Calorimetry means the measurement of the amount of heat released or absorbed by thermodynamic system during the heating process. When a body at higher temperature is brought in contact with another body at lower temperature, the heat lost by the hot body is equal to the heat gained by the cold body. No heat is allowed to escape to the surroundings. It can be mathematically expressed as
Heat gained or lost is measured with a calorimeter. Usually the calorimeter is an insulated container of water as shown in Figure 8.9.
A sample is heated at high temperature (T1) and immersed into water at room temperature (T2) in the calorimeter. After some time both sample and water reach a final equilibrium temperature Tf . Since the calorimeter is insulated, heat given by the hot sample is equal to heat gained by the water. It is shown in the Figure 8.10
Note the sign convention. The heat lost is denoted by negative sign and heat gained is denoted as positive.
From the definition of specific heat capacity
Qgain =m2s2 (Tf – T2)
Qlost= m1s1 (Tf – T1)

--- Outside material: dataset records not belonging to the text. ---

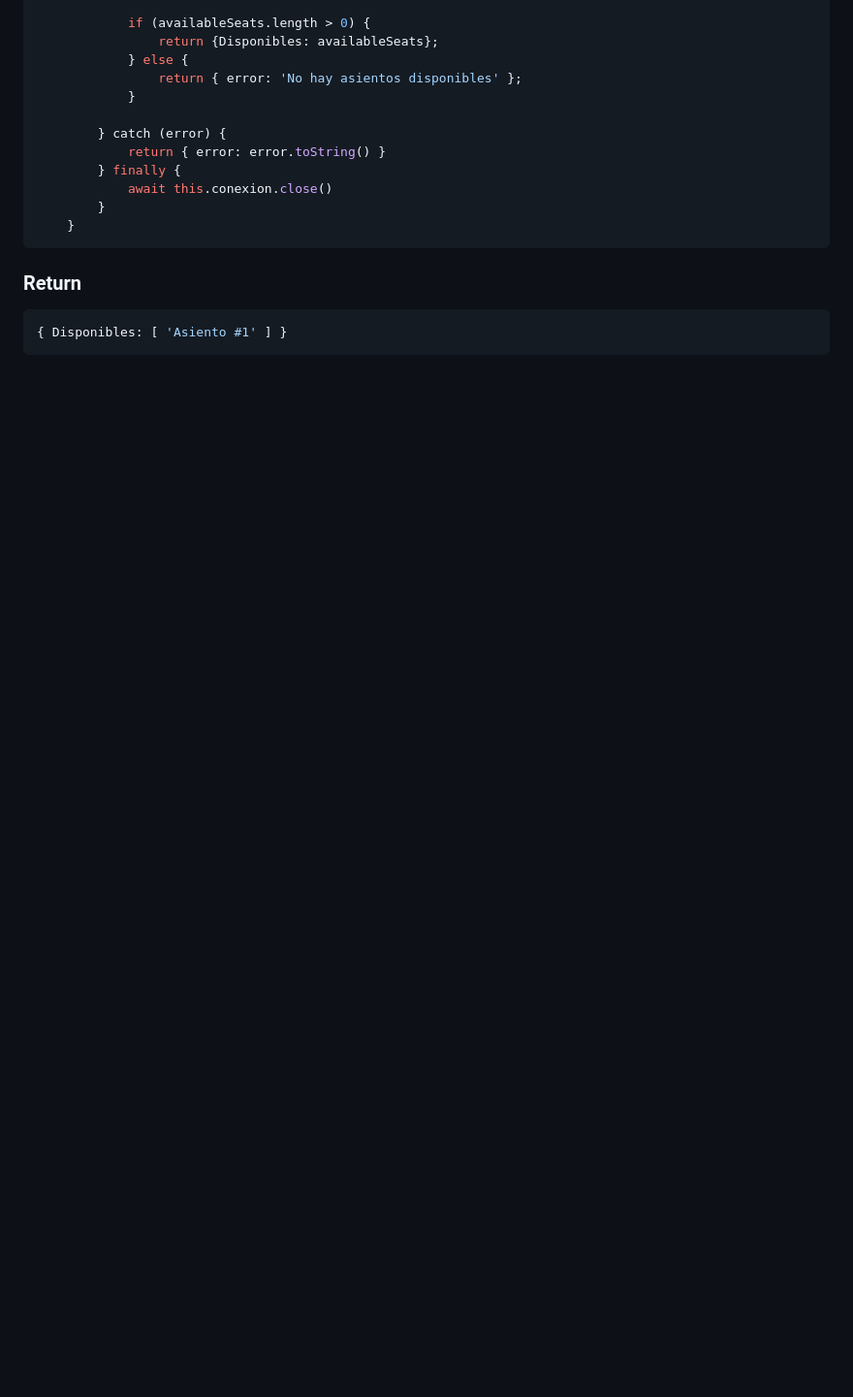
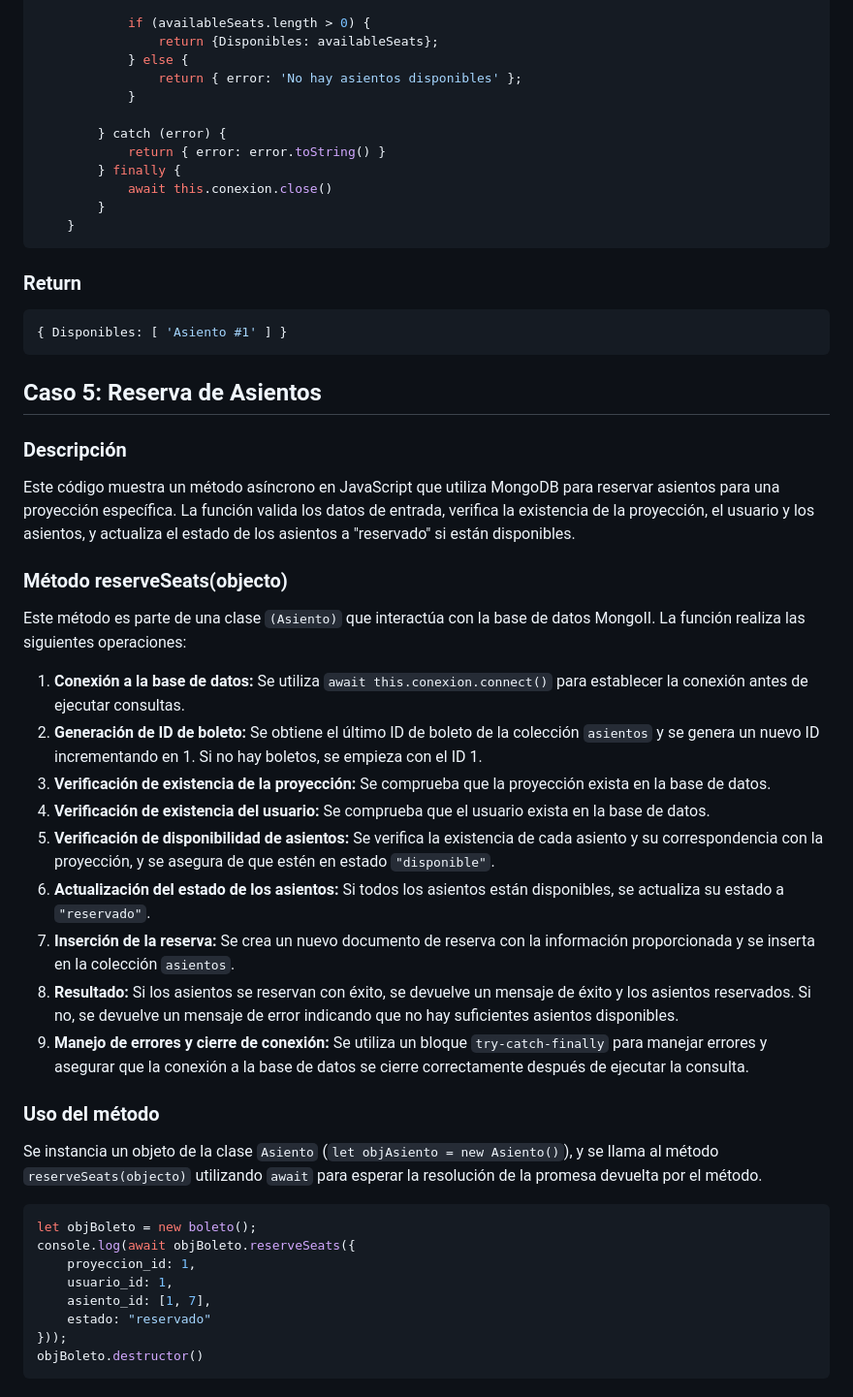
Before and after one commit to Camilo-fd/CineCampus, a Markdown page: README.md, the part around the change printed below. Shown: that part at 97% size. Rendered like a GitHub page; blank space fills up the shorter version.

Commit message:
docs: :memo: Documentacion Caso #5

````diff
--- a/README.md
+++ b/README.md
@@ -461,3 +461,41 @@ async checkSeatAvailability(object) {
 ```javascript
 { Disponibles: [ 'Asiento #1' ] }
 ```
+
+
+
+## Caso 5: Reserva de Asientos
+
+### Descripción
+
+Este código muestra un método asíncrono en JavaScript que utiliza MongoDB para reservar asientos para una proyección específica. La función valida los datos de entrada, verifica la existencia de la proyección, el usuario y los asientos, y actualiza el estado de los asientos a "reservado" si están disponibles.
+
+### Método reserveSeats(objecto)
+
+Este método es parte de una clase `(Asiento)` que interactúa con la base de datos MongoII. La función realiza las siguientes operaciones:
+
+1. **Conexión a la base de datos:** Se utiliza `await this.conexion.connect()` para establecer la conexión antes de ejecutar consultas.
+2. **Generación de ID de boleto:** Se obtiene el último ID de boleto de la colección `asientos` y se genera un nuevo ID incrementando en 1. Si no hay boletos, se empieza con el ID 1.
+3. **Verificación de existencia de la proyección:** Se comprueba que la proyección exista en la base de datos.
+4. **Verificación de existencia del usuario:** Se comprueba que el usuario exista en la base de datos.
+5. **Verificación de disponibilidad de asientos:** Se verifica la existencia de cada asiento y su correspondencia con la proyección, y se asegura de que estén en estado `"disponible"`.
+6. **Actualización del estado de los asientos:** Si todos los asientos están disponibles, se actualiza su estado a `"reservado"`.
+7. **Inserción de la reserva:** Se crea un nuevo documento de reserva con la información proporcionada y se inserta en la colección `asientos`.
+8. **Resultado:** Si los asientos se reservan con éxito, se devuelve un mensaje de éxito y los asientos reservados. Si no, se devuelve un mensaje de error indicando que no hay suficientes asientos disponibles.
+9. **Manejo de errores y cierre de conexión:** Se utiliza un bloque `try-catch-finally` para manejar errores y asegurar que la conexión a la base de datos se cierre correctamente después de ejecutar la consulta.
+
+### Uso del método
+
+Se instancia un objeto de la clase `Asiento` (`let objAsiento = new Asiento()`), y se llama al método `reserveSeats(objecto)` utilizando `await` para esperar la resolución de la promesa devuelta por el método.
+
+```javascript
+let objBoleto = new boleto();
+console.log(await objBoleto.reserveSeats({
+    proyeccion_id: 1,
+    usuario_id: 1,
+    asiento_id: [1, 7],
+    estado: "reservado"
+}));
+objBoleto.destructor()
+```
+
````
Also changed, not shown: other parts of README.md (+77 -0 lines).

Here s1 and s2 specific heat capacity of hot sample and water respectively.
So we can write
m2s2 (Tf – T2) = − m1s1 (Tf – T1)
m2s2Tf – m2s2T2= − m1s1Tf + m1s1T1
m2s2Tf + m1s1Tf = m2s2T2 + m1s1T1
The final temperature
If 5 L of water at 50°C is mixed with 4L of water at 30°C, what will be the final temperature of water? Take the specific heat capacity of water as 4184 J kg-1K-1.
We can use the equation
m1 = 5L = 5kg and m2= 4L = 4kg, s1 = s2 and T1=50°C =323K and T2 = 30°C=303 K.
Tf = 314.11 K-273K ≈ 41°C.
Suppose if we mix equal amount of water (m1 = m2) with 50°C and 30°C, then the final temperature is average of two temperatures.
Suppose if both the water are at 30°C then the final temperature will also 30°C. It implies that they are at equilibrium and no heat exchange takes place between each other.